ACTIVITY:
Your answer should consist of all lines in the listing that hold the word "cooked".

DATA FOR THIS TASK:
▼

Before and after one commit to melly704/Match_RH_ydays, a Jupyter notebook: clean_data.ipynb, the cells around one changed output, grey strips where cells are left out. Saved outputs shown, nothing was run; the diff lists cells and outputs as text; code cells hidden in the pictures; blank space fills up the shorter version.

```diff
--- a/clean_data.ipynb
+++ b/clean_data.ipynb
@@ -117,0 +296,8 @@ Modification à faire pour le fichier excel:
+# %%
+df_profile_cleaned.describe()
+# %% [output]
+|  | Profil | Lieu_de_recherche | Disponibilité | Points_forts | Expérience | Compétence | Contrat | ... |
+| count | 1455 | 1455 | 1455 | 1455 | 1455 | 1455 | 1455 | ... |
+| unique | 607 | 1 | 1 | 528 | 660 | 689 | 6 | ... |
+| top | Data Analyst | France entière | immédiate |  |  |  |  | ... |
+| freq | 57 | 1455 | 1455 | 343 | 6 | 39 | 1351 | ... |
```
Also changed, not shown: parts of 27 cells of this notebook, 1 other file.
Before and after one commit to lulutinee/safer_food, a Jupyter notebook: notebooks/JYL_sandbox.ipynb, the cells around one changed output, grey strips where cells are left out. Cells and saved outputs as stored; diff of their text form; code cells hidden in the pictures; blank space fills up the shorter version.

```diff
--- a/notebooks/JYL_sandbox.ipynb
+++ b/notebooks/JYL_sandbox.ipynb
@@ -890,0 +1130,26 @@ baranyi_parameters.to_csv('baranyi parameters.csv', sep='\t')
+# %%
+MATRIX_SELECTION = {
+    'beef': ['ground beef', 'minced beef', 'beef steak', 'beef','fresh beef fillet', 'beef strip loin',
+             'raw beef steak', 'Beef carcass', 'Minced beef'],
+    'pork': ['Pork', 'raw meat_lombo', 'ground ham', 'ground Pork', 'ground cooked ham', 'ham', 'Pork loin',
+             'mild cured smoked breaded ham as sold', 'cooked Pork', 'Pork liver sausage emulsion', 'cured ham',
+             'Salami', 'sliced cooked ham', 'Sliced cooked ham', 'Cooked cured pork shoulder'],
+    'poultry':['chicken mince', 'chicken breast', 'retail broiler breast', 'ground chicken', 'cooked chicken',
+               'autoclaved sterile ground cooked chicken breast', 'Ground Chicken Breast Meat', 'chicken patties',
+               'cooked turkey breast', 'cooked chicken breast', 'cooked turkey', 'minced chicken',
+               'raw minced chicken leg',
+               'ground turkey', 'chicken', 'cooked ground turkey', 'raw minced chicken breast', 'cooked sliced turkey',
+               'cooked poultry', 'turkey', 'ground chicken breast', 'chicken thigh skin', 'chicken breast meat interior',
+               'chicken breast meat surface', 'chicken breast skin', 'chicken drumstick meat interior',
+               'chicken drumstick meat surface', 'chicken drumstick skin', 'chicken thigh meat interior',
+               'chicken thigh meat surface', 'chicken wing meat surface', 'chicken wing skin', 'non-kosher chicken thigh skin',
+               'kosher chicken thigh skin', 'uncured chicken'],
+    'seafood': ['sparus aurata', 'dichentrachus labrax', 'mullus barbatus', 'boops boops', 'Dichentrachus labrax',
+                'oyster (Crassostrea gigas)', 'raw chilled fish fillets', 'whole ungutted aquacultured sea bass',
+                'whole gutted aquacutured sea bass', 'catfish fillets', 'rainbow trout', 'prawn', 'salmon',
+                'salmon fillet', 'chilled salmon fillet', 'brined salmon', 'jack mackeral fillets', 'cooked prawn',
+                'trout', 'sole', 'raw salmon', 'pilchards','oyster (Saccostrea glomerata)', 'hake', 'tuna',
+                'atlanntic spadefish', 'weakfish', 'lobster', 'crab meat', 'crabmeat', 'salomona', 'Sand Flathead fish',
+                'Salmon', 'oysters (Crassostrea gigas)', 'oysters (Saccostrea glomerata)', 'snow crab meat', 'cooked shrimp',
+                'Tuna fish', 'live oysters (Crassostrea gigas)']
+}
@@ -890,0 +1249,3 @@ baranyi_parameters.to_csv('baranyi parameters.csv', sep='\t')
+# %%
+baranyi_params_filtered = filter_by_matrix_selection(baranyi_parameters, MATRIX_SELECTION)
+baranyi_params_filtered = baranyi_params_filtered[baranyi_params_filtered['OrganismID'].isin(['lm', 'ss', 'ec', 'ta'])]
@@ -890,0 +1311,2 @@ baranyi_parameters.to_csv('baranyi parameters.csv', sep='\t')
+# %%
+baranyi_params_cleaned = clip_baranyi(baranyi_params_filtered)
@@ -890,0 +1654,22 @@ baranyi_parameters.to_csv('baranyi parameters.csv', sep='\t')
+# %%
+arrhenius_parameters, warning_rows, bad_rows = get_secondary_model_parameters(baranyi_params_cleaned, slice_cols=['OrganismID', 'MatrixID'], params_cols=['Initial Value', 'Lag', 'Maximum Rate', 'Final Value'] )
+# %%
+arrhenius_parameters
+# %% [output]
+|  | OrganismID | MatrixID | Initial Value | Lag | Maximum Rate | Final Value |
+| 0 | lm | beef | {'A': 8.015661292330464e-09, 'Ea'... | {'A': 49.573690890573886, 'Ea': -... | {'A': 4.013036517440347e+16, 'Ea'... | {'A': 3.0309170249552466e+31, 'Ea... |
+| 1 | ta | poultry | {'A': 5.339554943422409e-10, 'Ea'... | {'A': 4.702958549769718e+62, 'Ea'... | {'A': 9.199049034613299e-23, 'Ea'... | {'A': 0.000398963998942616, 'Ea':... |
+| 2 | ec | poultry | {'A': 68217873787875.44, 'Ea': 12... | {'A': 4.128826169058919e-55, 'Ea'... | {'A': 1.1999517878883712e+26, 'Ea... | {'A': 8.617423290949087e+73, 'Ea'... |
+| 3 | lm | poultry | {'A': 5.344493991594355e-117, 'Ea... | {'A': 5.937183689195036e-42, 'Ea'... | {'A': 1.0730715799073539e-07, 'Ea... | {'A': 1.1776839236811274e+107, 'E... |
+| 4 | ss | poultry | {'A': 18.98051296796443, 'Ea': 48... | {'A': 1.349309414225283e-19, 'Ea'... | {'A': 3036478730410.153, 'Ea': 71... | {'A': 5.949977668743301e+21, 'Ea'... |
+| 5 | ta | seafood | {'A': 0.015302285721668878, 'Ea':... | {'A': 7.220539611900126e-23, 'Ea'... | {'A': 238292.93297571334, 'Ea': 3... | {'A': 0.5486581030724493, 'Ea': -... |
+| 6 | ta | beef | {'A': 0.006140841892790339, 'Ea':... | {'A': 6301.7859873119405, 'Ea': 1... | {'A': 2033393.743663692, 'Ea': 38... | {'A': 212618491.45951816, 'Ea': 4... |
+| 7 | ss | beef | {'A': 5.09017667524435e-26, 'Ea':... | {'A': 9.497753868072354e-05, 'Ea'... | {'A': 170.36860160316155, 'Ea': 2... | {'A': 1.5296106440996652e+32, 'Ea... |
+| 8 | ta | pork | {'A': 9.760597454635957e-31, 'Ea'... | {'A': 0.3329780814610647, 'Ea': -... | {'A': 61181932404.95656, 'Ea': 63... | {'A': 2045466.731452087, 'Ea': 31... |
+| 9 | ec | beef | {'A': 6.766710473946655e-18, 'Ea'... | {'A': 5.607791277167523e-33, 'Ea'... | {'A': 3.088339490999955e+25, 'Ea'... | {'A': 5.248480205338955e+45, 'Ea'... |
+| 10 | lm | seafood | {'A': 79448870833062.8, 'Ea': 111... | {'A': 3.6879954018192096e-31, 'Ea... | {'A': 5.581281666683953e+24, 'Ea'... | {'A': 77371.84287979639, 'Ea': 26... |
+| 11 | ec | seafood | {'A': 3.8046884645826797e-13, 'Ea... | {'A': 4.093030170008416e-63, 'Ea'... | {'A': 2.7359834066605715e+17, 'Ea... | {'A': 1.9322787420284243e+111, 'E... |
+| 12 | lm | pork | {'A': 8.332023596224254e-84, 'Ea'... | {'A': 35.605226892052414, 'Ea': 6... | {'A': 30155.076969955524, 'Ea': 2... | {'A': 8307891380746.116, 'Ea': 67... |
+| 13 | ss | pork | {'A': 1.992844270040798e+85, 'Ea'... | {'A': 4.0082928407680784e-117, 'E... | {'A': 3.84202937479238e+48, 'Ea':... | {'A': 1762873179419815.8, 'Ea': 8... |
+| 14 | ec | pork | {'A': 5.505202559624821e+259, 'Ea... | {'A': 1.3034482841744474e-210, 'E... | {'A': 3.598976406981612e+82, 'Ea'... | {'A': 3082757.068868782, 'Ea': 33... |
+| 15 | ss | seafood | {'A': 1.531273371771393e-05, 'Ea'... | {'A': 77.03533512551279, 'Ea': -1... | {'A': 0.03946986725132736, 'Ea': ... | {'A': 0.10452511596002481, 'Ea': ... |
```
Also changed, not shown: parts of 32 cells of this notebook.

▲

WRITTEN SOLUTION:
+    'pork': ['Pork', 'raw meat_lombo', 'ground ham', 'ground Pork', 'ground cooked ham', 'ham', 'Pork loin',
+             'mild cured smoked breaded ham as sold', 'cooked Pork', 'Pork liver sausage emulsion', 'cured ham',
+             'Salami', 'sliced cooked ham', 'Sliced cooked ham', 'Cooked cured pork shoulder'],
+    'poultry':['chicken mince', 'chicken breast', 'retail broiler breast', 'ground chicken', 'cooked chicken',
+               'autoclaved sterile ground cooked chicken breast', 'Ground Chicken Breast Meat', 'chicken patties',
+               'cooked turkey breast', 'cooked chicken breast', 'cooked turkey', 'minced chicken',
+               'ground turkey', 'chicken', 'cooked ground turkey', 'raw minced chicken breast', 'cooked sliced turkey',
+               'cooked poultry', 'turkey', 'ground chicken breast', 'chicken thigh skin', 'chicken breast meat interior',
+                'salmon fillet', 'chilled salmon fillet', 'brined salmon', 'jack mackeral fillets', 'cooked prawn',
+                'Salmon', 'oysters (Crassostrea gigas)', 'oysters (Saccostrea glomerata)', 'snow crab meat', 'cooked shrimp',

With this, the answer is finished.